### INPUT RECORDS:
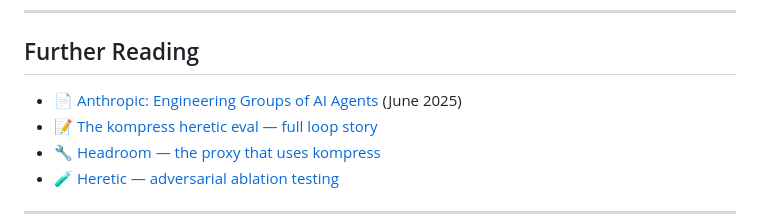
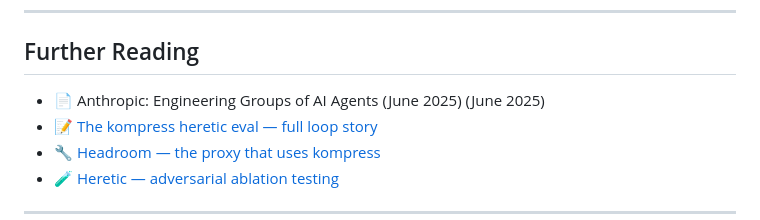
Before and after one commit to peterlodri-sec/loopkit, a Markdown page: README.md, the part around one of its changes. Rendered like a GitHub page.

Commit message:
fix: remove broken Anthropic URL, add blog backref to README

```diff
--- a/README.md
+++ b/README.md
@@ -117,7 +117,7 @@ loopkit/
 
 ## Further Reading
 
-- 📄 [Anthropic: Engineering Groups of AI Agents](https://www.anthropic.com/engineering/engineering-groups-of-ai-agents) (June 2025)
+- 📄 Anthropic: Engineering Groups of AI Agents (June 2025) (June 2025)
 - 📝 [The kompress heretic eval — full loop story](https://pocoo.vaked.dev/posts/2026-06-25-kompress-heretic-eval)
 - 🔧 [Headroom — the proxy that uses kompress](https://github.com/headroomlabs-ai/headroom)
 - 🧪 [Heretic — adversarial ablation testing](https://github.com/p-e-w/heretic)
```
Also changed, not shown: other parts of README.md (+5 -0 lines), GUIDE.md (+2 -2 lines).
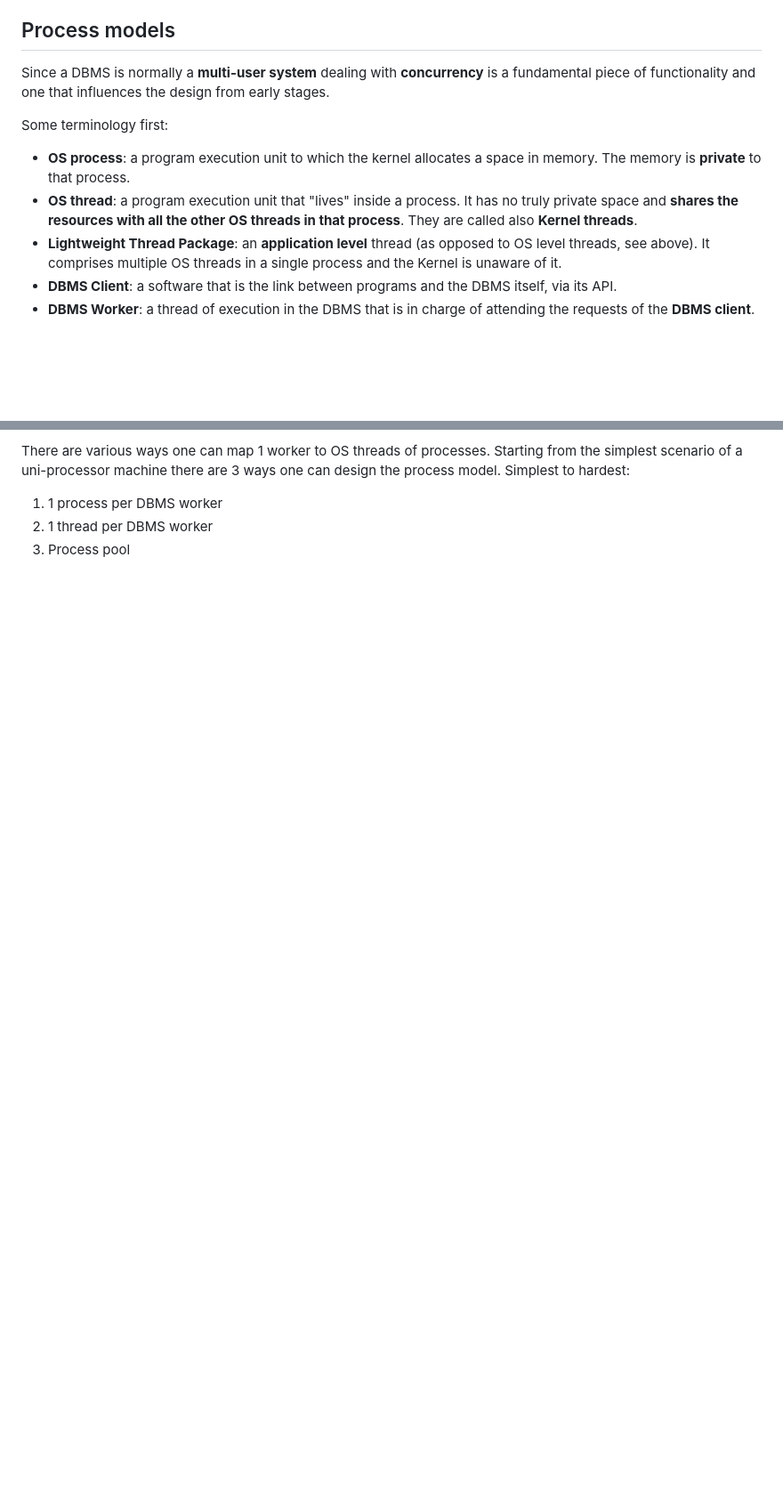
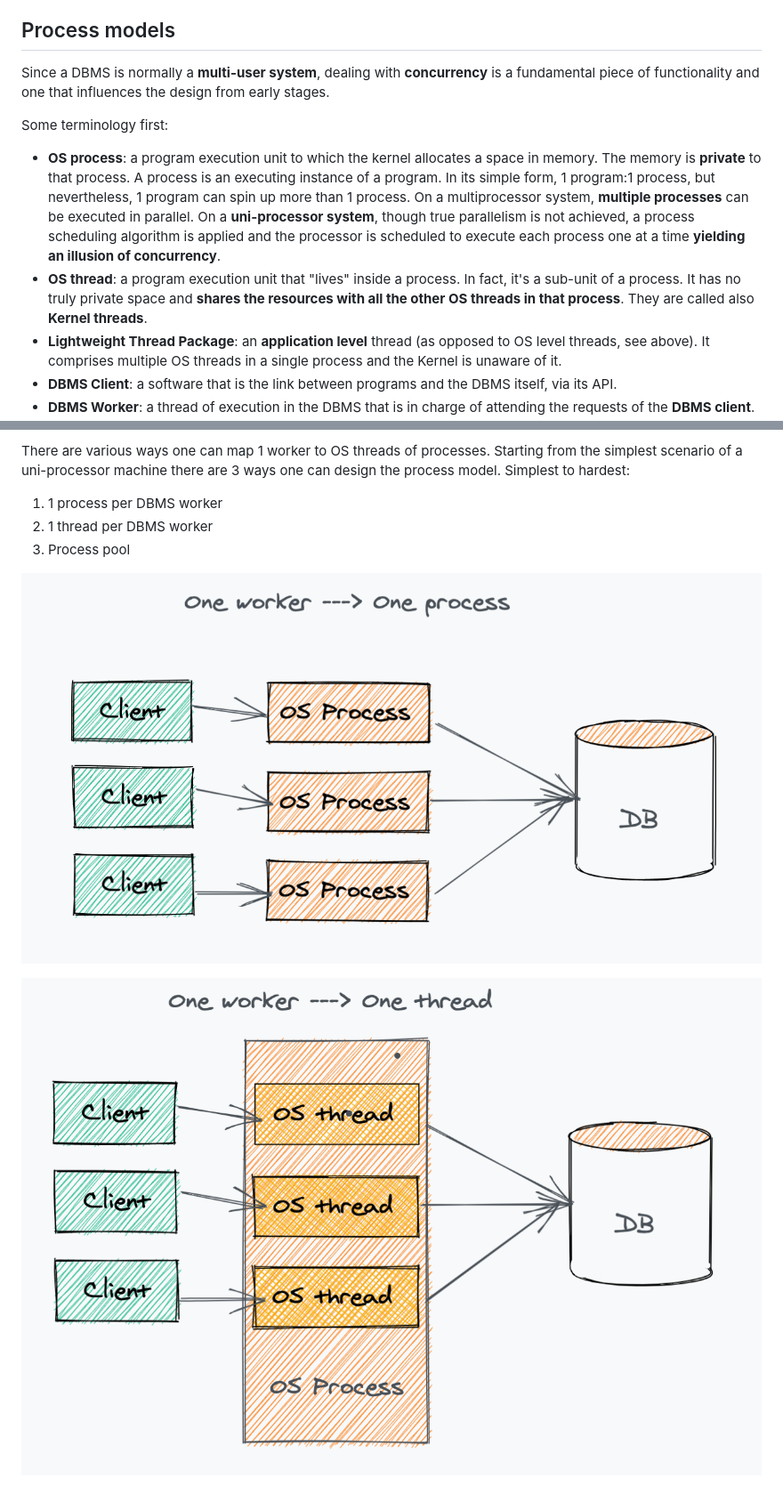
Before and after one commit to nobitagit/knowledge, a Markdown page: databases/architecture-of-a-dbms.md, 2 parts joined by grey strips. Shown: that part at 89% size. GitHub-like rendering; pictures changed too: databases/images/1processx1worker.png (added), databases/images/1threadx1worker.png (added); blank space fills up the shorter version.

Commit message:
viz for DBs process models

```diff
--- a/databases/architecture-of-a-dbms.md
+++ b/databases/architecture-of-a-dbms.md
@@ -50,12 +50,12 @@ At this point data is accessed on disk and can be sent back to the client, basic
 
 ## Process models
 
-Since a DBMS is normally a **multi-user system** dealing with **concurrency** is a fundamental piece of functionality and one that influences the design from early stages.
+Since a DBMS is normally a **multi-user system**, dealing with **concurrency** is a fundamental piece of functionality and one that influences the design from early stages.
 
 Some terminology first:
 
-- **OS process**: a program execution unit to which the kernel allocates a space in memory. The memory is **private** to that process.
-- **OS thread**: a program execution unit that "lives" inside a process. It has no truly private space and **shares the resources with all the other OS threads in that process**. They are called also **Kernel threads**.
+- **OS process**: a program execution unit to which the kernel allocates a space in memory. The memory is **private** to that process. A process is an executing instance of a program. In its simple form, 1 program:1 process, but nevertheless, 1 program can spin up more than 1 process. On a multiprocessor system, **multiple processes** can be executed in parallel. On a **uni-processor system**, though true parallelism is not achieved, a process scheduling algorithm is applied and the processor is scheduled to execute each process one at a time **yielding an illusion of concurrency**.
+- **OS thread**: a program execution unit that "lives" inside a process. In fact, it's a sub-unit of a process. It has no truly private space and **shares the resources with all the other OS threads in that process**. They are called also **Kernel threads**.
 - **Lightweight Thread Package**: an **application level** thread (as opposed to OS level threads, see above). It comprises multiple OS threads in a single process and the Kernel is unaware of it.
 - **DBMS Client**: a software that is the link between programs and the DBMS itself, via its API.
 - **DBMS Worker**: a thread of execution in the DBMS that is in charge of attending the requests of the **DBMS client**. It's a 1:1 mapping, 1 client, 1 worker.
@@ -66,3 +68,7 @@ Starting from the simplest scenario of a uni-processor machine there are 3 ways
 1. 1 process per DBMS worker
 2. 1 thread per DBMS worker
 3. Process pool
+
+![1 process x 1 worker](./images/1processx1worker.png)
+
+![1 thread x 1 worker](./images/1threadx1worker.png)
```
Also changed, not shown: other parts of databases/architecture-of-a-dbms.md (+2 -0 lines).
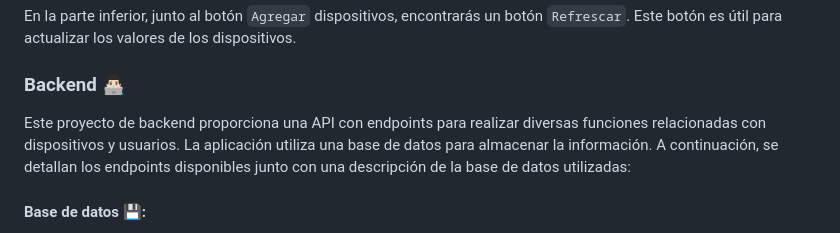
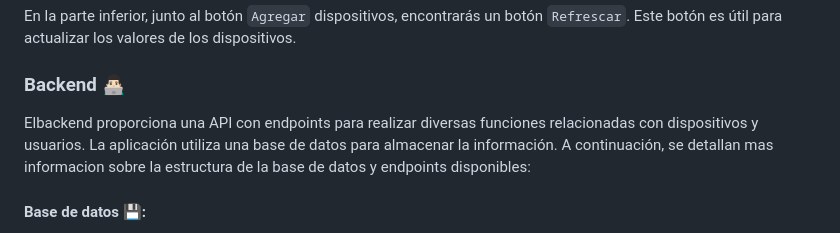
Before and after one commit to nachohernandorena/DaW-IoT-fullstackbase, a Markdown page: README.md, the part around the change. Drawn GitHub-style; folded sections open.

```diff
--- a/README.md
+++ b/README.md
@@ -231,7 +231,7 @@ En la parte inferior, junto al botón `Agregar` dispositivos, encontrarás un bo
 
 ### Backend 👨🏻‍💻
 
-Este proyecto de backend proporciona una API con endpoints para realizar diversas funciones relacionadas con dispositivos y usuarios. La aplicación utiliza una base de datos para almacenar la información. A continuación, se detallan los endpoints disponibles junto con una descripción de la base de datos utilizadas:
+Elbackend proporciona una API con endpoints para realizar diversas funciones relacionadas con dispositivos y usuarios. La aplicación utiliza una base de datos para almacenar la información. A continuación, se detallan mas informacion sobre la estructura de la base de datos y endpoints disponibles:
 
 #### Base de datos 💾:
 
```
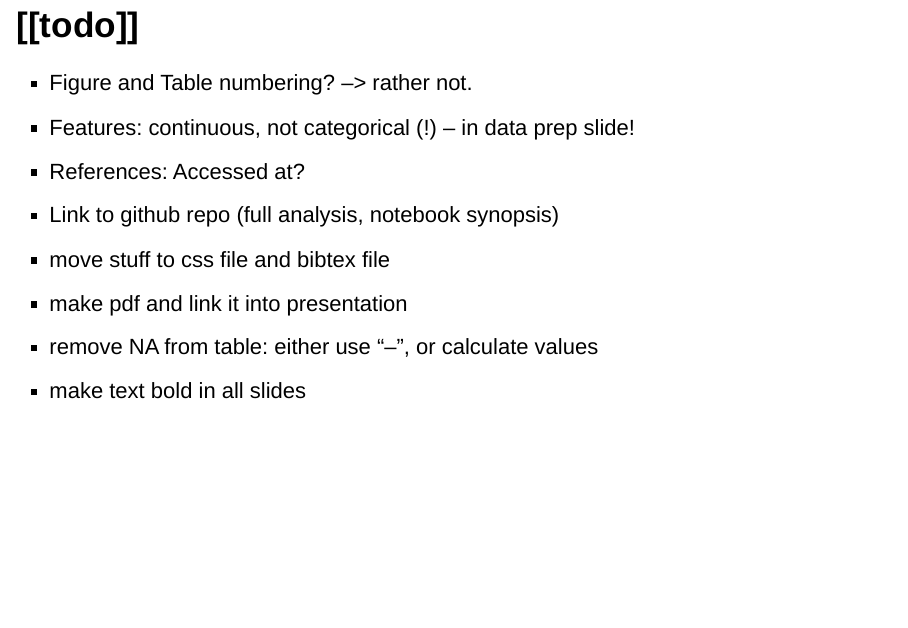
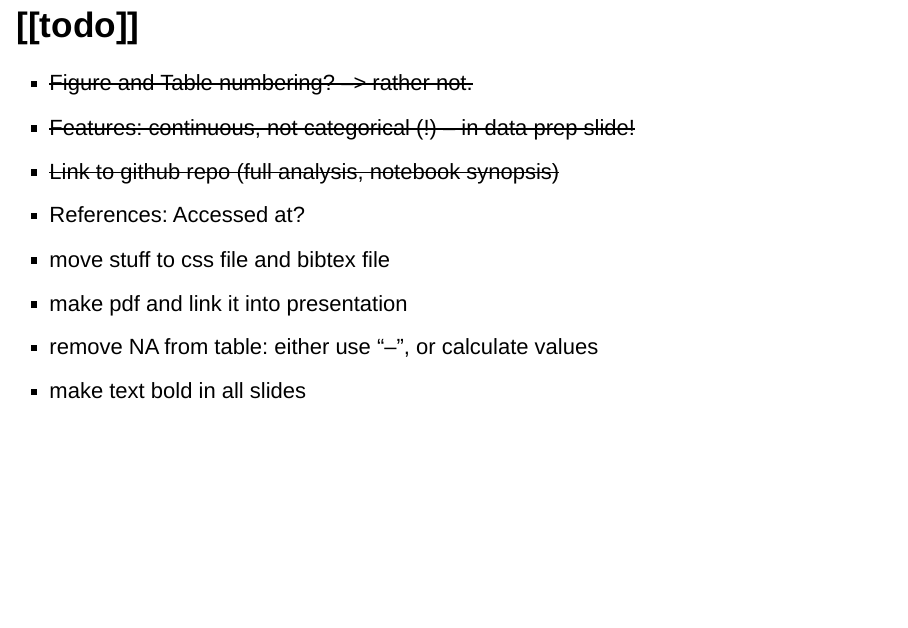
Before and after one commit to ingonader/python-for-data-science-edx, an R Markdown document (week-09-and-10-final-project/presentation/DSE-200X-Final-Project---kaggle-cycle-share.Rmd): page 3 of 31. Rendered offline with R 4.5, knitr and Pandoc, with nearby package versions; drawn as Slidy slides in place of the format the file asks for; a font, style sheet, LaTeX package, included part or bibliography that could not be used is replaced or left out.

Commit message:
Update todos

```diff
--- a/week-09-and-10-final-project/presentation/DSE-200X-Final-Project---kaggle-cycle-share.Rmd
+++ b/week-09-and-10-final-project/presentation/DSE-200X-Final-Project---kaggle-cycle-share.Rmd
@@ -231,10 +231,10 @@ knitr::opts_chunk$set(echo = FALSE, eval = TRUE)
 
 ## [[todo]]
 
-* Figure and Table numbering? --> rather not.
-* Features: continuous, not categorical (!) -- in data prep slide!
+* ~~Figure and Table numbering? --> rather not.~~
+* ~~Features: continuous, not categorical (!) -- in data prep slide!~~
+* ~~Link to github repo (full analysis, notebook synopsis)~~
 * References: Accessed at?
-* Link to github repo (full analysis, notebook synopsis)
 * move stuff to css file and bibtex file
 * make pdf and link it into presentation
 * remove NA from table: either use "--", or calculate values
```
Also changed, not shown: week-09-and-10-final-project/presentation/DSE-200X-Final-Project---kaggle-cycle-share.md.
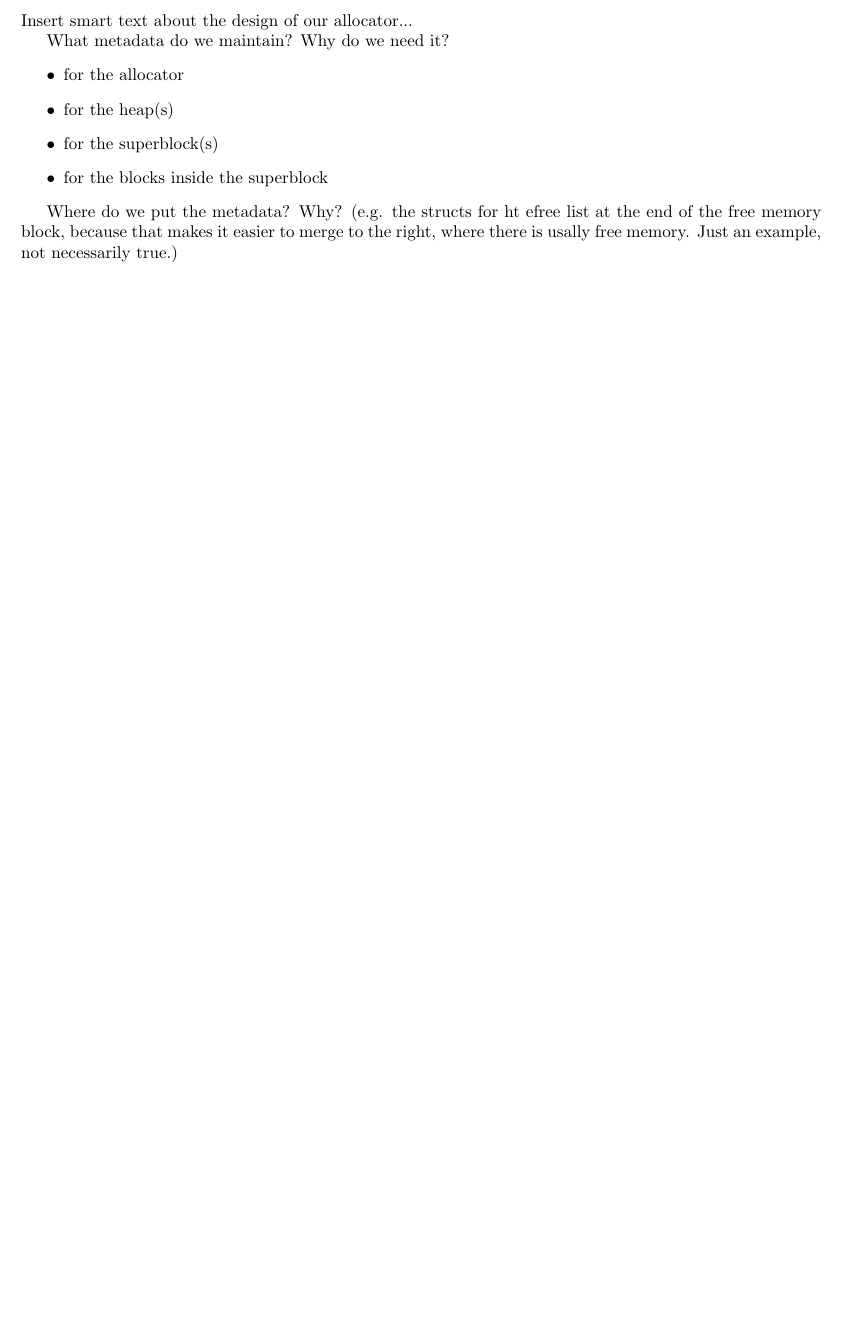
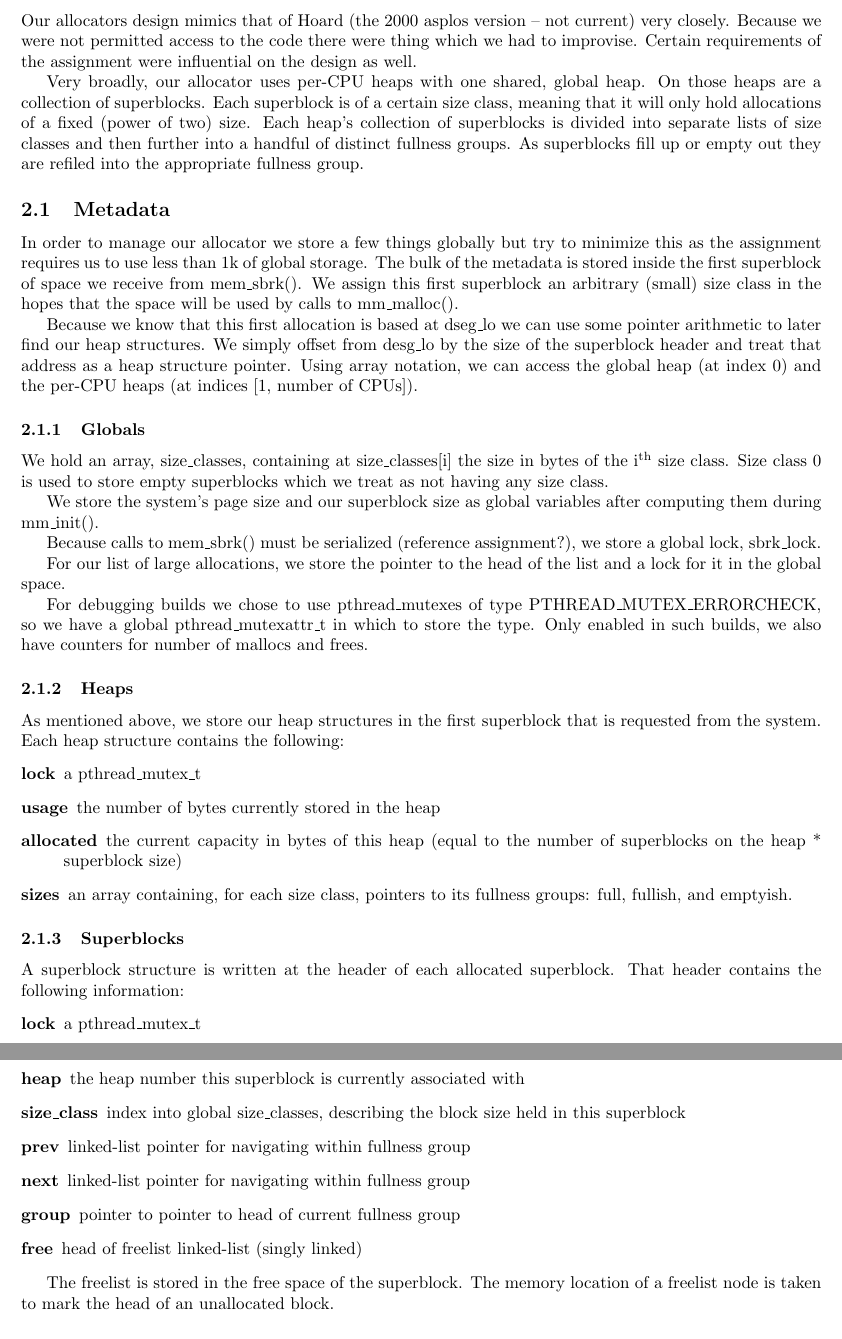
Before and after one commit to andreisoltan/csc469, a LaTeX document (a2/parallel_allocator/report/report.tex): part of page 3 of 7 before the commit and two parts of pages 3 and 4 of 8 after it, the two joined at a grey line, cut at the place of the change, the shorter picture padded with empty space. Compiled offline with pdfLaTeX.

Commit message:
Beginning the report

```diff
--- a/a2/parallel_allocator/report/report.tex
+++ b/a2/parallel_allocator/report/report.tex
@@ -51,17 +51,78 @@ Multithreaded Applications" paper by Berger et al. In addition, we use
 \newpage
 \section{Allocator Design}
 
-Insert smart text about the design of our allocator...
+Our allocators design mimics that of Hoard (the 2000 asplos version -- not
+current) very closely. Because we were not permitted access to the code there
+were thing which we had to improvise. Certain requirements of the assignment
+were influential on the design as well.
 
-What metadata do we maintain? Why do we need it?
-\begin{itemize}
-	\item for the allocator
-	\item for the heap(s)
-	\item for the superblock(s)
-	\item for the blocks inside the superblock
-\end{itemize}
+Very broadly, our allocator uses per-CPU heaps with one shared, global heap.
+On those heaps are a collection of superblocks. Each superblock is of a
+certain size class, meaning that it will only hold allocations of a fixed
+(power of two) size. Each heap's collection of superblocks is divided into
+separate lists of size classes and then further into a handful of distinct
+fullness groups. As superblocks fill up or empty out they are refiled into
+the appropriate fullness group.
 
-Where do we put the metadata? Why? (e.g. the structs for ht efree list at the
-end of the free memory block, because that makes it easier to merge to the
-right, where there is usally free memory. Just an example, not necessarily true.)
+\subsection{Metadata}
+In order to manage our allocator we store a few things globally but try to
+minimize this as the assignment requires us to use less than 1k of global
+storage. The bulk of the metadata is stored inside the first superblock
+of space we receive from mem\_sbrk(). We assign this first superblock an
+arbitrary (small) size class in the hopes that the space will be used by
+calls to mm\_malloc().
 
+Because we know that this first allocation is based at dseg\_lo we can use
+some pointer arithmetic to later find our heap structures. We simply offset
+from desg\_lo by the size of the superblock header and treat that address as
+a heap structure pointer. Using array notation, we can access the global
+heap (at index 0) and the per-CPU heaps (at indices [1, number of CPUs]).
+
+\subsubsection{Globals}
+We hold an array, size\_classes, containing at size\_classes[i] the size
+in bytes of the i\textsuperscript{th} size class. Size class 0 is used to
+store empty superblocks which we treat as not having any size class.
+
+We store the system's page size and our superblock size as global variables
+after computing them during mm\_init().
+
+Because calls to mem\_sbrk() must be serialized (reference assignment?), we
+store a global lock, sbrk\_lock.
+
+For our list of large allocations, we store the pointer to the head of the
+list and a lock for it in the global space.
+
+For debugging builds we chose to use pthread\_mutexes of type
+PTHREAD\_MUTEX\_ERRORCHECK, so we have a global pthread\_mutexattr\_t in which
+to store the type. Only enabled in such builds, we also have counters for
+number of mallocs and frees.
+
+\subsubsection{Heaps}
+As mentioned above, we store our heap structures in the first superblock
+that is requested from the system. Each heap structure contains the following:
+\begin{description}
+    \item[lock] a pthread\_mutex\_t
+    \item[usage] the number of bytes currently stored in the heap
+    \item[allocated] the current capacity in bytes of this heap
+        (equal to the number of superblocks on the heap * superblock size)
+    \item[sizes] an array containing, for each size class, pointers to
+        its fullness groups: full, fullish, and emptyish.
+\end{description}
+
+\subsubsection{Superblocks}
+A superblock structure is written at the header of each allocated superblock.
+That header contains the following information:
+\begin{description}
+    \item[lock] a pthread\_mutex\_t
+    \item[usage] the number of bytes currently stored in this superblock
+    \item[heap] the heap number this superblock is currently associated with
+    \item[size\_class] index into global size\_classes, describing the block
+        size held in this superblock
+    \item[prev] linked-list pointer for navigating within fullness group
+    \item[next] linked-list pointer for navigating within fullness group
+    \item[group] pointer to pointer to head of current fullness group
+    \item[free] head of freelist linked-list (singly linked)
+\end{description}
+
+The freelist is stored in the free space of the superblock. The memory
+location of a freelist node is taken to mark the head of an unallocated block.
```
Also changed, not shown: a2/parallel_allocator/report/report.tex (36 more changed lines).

### REQUIRED ACTION:
In the listing, find every line with the word "around" and return it.

### SOLUTION BELOW:
Before and after one commit to peterlodri-sec/loopkit, a Markdown page: README.md, the part around one of its changes. Rendered like a GitHub page.
Before and after one commit to nachohernandorena/DaW-IoT-fullstackbase, a Markdown page: README.md, the part around the change. Drawn GitHub-style; folded sections open.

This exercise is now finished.